Vol. 35, No. 1 pp 11 - 15 (2007)
ABSTRACT: This paper reports a study of piano vibrations, undertaken to find whether improvements may be achieved by altering the piano case materials. Modal analysis and sound level measurements showed that, because of the manner in which sound is radiated by the piano, the tone does not change significantly when typical materials are used in the case. A method was developed for analysing the spectra of recorded notes; it showed differences in vibrations between upright and grand pianos. A finite element model of a piano suggested that changing one component (the keybed) of the upright would reduc the key vibration level and make the upright feel more like a grand. These changes were made to one of a pair of pianos, which were subjectively compared by a group of pianists; the results showed that the upright piano had been improved.
Vol. 35, No. 1 pp 17 - 23 (2007)
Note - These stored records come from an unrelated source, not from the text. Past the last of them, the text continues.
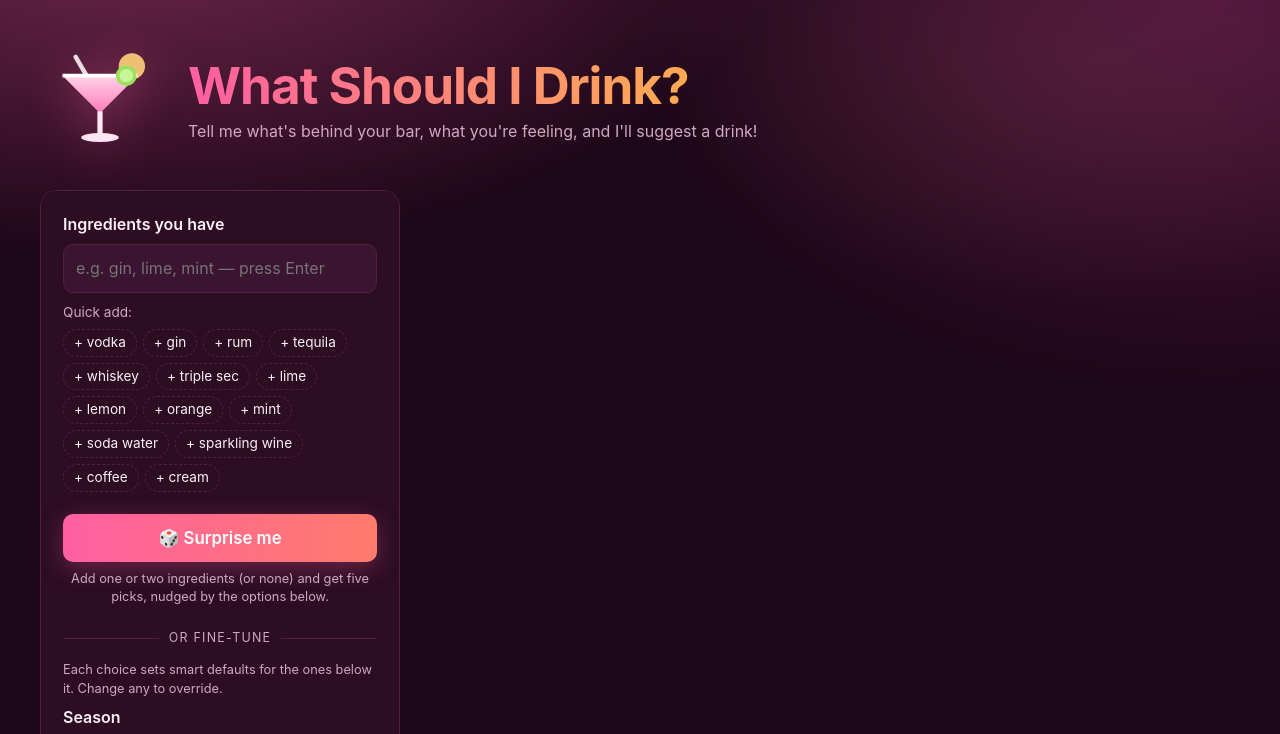
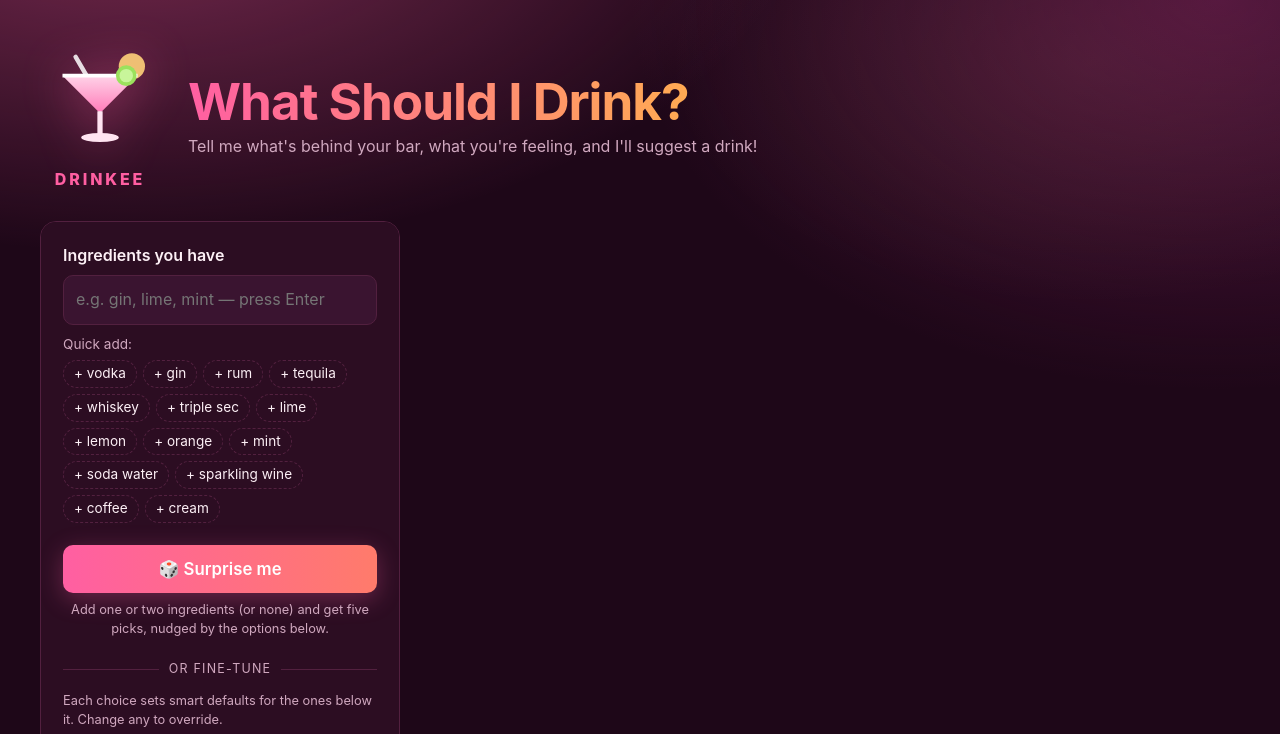
Before and after one commit to SurajMalpani/drinkee, a plain HTML site: page index.html in a window 1280 px wide. Shown: the top 734 px of the page. Drawn offline with Linux system fonts and the light colour scheme.

Commit message:
added text logo

```diff
--- a/index.html
+++ b/index.html
@@ -77,7 +77,7 @@
 </head>
 <body>
   <header class="hero">
-    <a href="index.html" class="brand" title="Start over" aria-label="Drinkee, start over"><svg viewBox="0 0 64 64" width="120" height="120" aria-hidden="true"><defs><linearGradient id="hl" x1="0" y1="0" x2="0" y2="1"><stop offset="0" stop-color="#ffd3e8"/><stop offset="1" stop-color="#ff7ab8"/></linearGradient></defs><circle cx="49" cy="14" r="7" fill="#ffd27a" opacity=".9"/><path d="M19 9 L33 33" stroke="#fff" stroke-width="2.4" stroke-linecap="round" opacity=".85"/><path d="M12 19 H52 L32 39 Z" fill="url(#hl)"/><path d="M12 19 H52" stroke="#fff" stroke-width="2"/><rect x="30.6" y="38" width="2.8" height="13" fill="#ffe4f1"/><ellipse cx="32" cy="52" rx="10" ry="2.4" fill="#ffe4f1"/><circle cx="46" cy="19" r="5.5" fill="#9be15d"/><circle cx="46" cy="19" r="3.6" fill="#c8f59a"/></svg></a>
+    <a href="index.html" class="brand" title="Start over" aria-label="Drinkee, start over"><svg viewBox="0 0 64 64" width="120" height="120" aria-hidden="true"><defs><linearGradient id="hl" x1="0" y1="0" x2="0" y2="1"><stop offset="0" stop-color="#ffd3e8"/><stop offset="1" stop-color="#ff7ab8"/></linearGradient></defs><circle cx="49" cy="14" r="7" fill="#ffd27a" opacity=".9"/><path d="M19 9 L33 33" stroke="#fff" stroke-width="2.4" stroke-linecap="round" opacity=".85"/><path d="M12 19 H52 L32 39 Z" fill="url(#hl)"/><path d="M12 19 H52" stroke="#fff" stroke-width="2"/><rect x="30.6" y="38" width="2.8" height="13" fill="#ffe4f1"/><ellipse cx="32" cy="52" rx="10" ry="2.4" fill="#ffe4f1"/><circle cx="46" cy="19" r="5.5" fill="#9be15d"/><circle cx="46" cy="19" r="3.6" fill="#c8f59a"/></svg><span class="brand-word">Drinkee</span></a>
     <div class="hero-text">
       <h1>What Should I Drink?</h1>
       <p>Tell me what's behind your bar, what you're feeling, and I'll suggest a drink!</p>
--- a/styles.css
+++ b/styles.css
@@ -38,7 +38,14 @@ a { color: var(--amber); }
   align-items: center;
   gap: 28px;
 }
-.brand { flex-shrink: 0; display: block; }
+.brand { flex-shrink: 0; display: flex; flex-direction: column; align-items: center; gap: 8px; text-decoration: none; }
+.brand-word {
+  font-size: 1rem;
+  font-weight: 800;
+  letter-spacing: 0.18em;
+  text-transform: uppercase;
+  color: var(--accent);
+}
 .brand svg { display: block; width: 120px; height: 120px; filter: drop-shadow(0 6px 24px rgba(255, 95, 162, 0.45)); transition: transform .2s; }
 .brand:hover svg { transform: rotate(-6deg) scale(1.04); }
 .hero h1 {
```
ABSTRACT: This paper introduces a web-based database that contains details of the acoustics of the clarinet for all standard fingerings and some others. It includes the acoustic impedance spectra measured at the mouthpiece and sound spectra recorded for each note. The data may be used to explain a number of the playing characteristics of the instrument, both in general and in detail. In this paper we give an overview, and highlight some interesting phenomena. The clarinet has, very approximately, a cylindrical bore, which is acoustically closed at one end and open at the other. Because it is so often used as an example of closed-open pipe, we show several phenomena that can be clarified by comparing measurements on a clarinet with those on a cylinder of equivalent acoustic length. We also compare these data with analogous data for the flute, an example of an open-open pipe.